Nestled along the Sèvre River, in the Nantes region of the Loire Valley, sits the village of Saint-Fiacre. This is Muscadet country and home to owner/winemaker Pierre-Henri Gadais’ exciting new winery, Domaine de la Combe. Gadais is one of the talented and driven new winemakers that is working hard to bring this storied region back to its former glory. The vineyard sits on the southern slopes of a valley carved out of metamorphic rock, with pebbly soil on top of layers of schist. The excellent drainage and steep slopes ensure that, despite the periodic heavy rainfalls in the region, the vines are forced to dig deep into the rocky soil to get water. Grapes are organically and sustainably grown and the estate was certified in organic agriculture in 2021. Gadais believes in minimal intervention in the cellar, utilizing indigenous yeasts and chill stabilizing to avoid malolactic fermentation. He also believes Melon de Bourgogne – the only grape variety he grows – should spend some time sitting on its lees and eschews new oak or barriques. Wines are produced in tiny lots and are some of the most complex Muscadet from the region.


Muscadet sits in the Nantais region of the Loire Valley. Bordered by the foothills of the Mauges and Bocage Verdeen ranges, vineyards are frequently planted on the steep hillsides of the Sèvre and Maine Rivers. Sitting on the Armoricain Massif, its soils are primarily gneiss, schist and granite. There are crushed seashells and sand pockets leftover from retreating oceanic waters in many of the vineyards. Melon de Bourgogne is the only variety allowed in appellation-status bottlings. These white wines are typically light- to medium- bodied with vibrant acidity.


This single-varietal Melon cuvée comes from a selection of grapes from a single plot called l’Infernale, a nickname it probably owes to its vertiginous slope. At the mouth of the iconic Sèvre and Maine Rivers, in the little village of Saint-Fiacre, the vineyard is planted in gneiss, which has a similar composition to granite. From old vines planted in 1967, sitting in the widely acclaimed lieu-dit of Pétière, the vines have an advantageous southeastern exposure that allows them to enjoy full sun during the day. This is important, as strong Atlantic winds severely moderate temperatures and cool evenings are the norm during the growing season.


Melon de Bourgogne is a crossing between Pinot Blanc and the little known Gouais Blanc.
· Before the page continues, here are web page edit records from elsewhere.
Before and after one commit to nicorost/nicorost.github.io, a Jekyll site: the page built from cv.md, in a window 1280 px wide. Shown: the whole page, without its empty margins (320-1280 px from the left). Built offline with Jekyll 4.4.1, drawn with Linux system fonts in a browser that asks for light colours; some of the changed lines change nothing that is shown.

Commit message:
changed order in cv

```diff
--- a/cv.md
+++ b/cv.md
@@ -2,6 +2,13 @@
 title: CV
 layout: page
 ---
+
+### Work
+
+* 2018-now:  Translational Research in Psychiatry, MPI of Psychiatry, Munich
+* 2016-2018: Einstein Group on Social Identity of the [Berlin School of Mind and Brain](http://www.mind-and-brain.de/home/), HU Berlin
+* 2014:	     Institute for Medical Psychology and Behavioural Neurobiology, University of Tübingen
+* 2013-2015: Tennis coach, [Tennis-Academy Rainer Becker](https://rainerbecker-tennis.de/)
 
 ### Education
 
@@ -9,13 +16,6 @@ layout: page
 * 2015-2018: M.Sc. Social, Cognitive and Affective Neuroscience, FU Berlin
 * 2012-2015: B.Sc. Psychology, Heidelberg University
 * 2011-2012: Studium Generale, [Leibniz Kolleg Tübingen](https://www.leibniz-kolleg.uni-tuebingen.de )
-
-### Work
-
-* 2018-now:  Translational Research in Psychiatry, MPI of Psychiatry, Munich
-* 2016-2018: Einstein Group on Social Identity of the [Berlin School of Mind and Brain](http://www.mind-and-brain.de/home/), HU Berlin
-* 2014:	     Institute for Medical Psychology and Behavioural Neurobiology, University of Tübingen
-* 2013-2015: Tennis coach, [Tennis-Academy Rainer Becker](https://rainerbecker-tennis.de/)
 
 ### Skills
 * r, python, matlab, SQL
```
It was prevalent in the vineyards of Burgundy (hence its name) until it was ordered to be destroyed by the Burgundians in the 18th century. By then, it had a toehold in the Atlantic area of the Loire Valley around Nantes, where it became the dominant grape and the base for Muscadet. Typically high in acid, fresh and mineral-driven, it does not take to new oak very well. Complexity is gained by spending time on its lees. The best examples gain stone fruit notes to go along with the characteristic citrus elements.


Hand-harvested grapes are cool-settled for 48 hours before being gravity fed into concrete fermentation tanks. The ambient temperature and natural CO2 of these tanks ensure a stable ferment, which is done using wild yeasts. The wine rests in tank on its lees for 14 months, garnering mouthfeel and complexity, before being bottled, where it rests again before release.

Tasting Notes 

This is a brawnier version of Muscadet, with aromas of quince, grapefruit, smoke and cream. The palate is quite rich for the varietal, but the telltale acidity is there. White grapefruit, green apple, tangerine and saline minerality dominate the palate, along with a creamy, leesy character. This is a wine that can age gracefully, but enjoy now, lightly chilled, with roast pork tenderloin, seared scallops or Penne Primavera.